Sunday, August 25, 2013

File Under "Correspondents, Unlikely"

Consider my mind blown, courtesy of the endlessly fascinating Joan Crawford Best.

Oh, I know it's not really him, as it's surpassingly unlikely that he was living on Flatbush Avenue in 1958.  Still, don't you adore the image of the 13-year-old future reggae superstar sitting there in the dark of a Brooklyn theatre - watching, given the timing, a second-run screening of The Story of Esther Costello - and writing off to his secret idol?  I'm sure he would have been thrilled to gain a little insight into the beauties of Acapulco.

Crawford's letters are remarkable.  Not for their content - the very opposite - but for their incredible quantity, and for the even, impersonal, unnervingly mechanical tone, identical in each of all the thousands of them, whether she was writing to the most obscure fan or dearest friend.  One imagines her, in one of her immaculate, HarrietCraigische Hollywood Regency interiors on tony Bristol Avenue, busy stuffing the sleeves of yet another outfit with tissue paper as she dictates, in a sharp, smoke- and vodka-inflected monotone, two or three dozen more missives for the day.  The hapless secretary (barefoot for the white carpets, clad in my mind's eye in a shapeless blue smock provided for some long-forgotten sanitary reason) struggles not so much to keep up as simply to stay awake as she takes down the steady, implacable stream of words, words, words about the upcoming trip to Paris and the happiness of the poodles and the latest script for Warners or G.E. Theatre or worse.

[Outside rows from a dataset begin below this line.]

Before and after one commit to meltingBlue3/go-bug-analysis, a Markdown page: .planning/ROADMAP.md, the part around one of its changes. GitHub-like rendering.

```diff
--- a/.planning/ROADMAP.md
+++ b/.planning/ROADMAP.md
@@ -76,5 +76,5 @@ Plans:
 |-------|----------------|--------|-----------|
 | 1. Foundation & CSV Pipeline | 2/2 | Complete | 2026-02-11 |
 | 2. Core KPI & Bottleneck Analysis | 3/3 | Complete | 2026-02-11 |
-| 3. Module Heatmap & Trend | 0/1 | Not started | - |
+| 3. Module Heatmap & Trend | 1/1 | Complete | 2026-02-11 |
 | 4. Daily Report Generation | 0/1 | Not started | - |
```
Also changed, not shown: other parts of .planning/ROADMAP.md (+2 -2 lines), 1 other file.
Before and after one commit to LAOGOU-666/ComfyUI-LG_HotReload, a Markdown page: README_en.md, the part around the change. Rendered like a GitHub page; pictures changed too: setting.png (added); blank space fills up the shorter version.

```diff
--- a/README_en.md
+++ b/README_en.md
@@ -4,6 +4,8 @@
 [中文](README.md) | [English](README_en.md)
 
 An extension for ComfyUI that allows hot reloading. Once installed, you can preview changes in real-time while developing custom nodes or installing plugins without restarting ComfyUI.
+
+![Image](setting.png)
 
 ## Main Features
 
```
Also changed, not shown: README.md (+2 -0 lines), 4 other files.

And off the pale-blue envelope goes, to an eagerly waiting young Jamaican emigré back East in Ditmas Park...


  1. "Little darling, don't shed no tears
    No woman no cry"

    And she probably never did.


  2. balls of steel ↔ steel drums...
    it's a lock for me.

  3. The key to the letter is the very telling phrase "How nice of you to remember us." It's called a paradox statement. If you parse the statement, "How nice of you" neither suggests or implies that the writer neither appreciates the effort, or is impressed by it. It doesn't mean that she enjoyed the letter, either. It certainly isn't a thank you, or anything that would imply that you should do it again. It could also mean that its nice that you could forth this, or any effort.

    If you ever encounter a person who brags about how great their sex live is, or how much money they have in the bank, drop "How nice for you," and change the subject. It recognizes that they said something by not saying any thing the would encourage more on that topic.

    And this is what Crawford does. She gives nothing of herself to the writer, and it isn't much of what she does give aside from her travelogue plans. What she does give is that signature, which says "I am bigger than you'll ever be."

  4. i can just see joan's face
    after this was said to her.
    it might have won her an oscar.

  5. Apparently, Mr. Marley moved to the US in 1966 to be near his mother in Wilmington, Delaware. Dunno if he lived in Flatbush, but East Flatbush has had a Bob Marley Blvd since 2006 or so.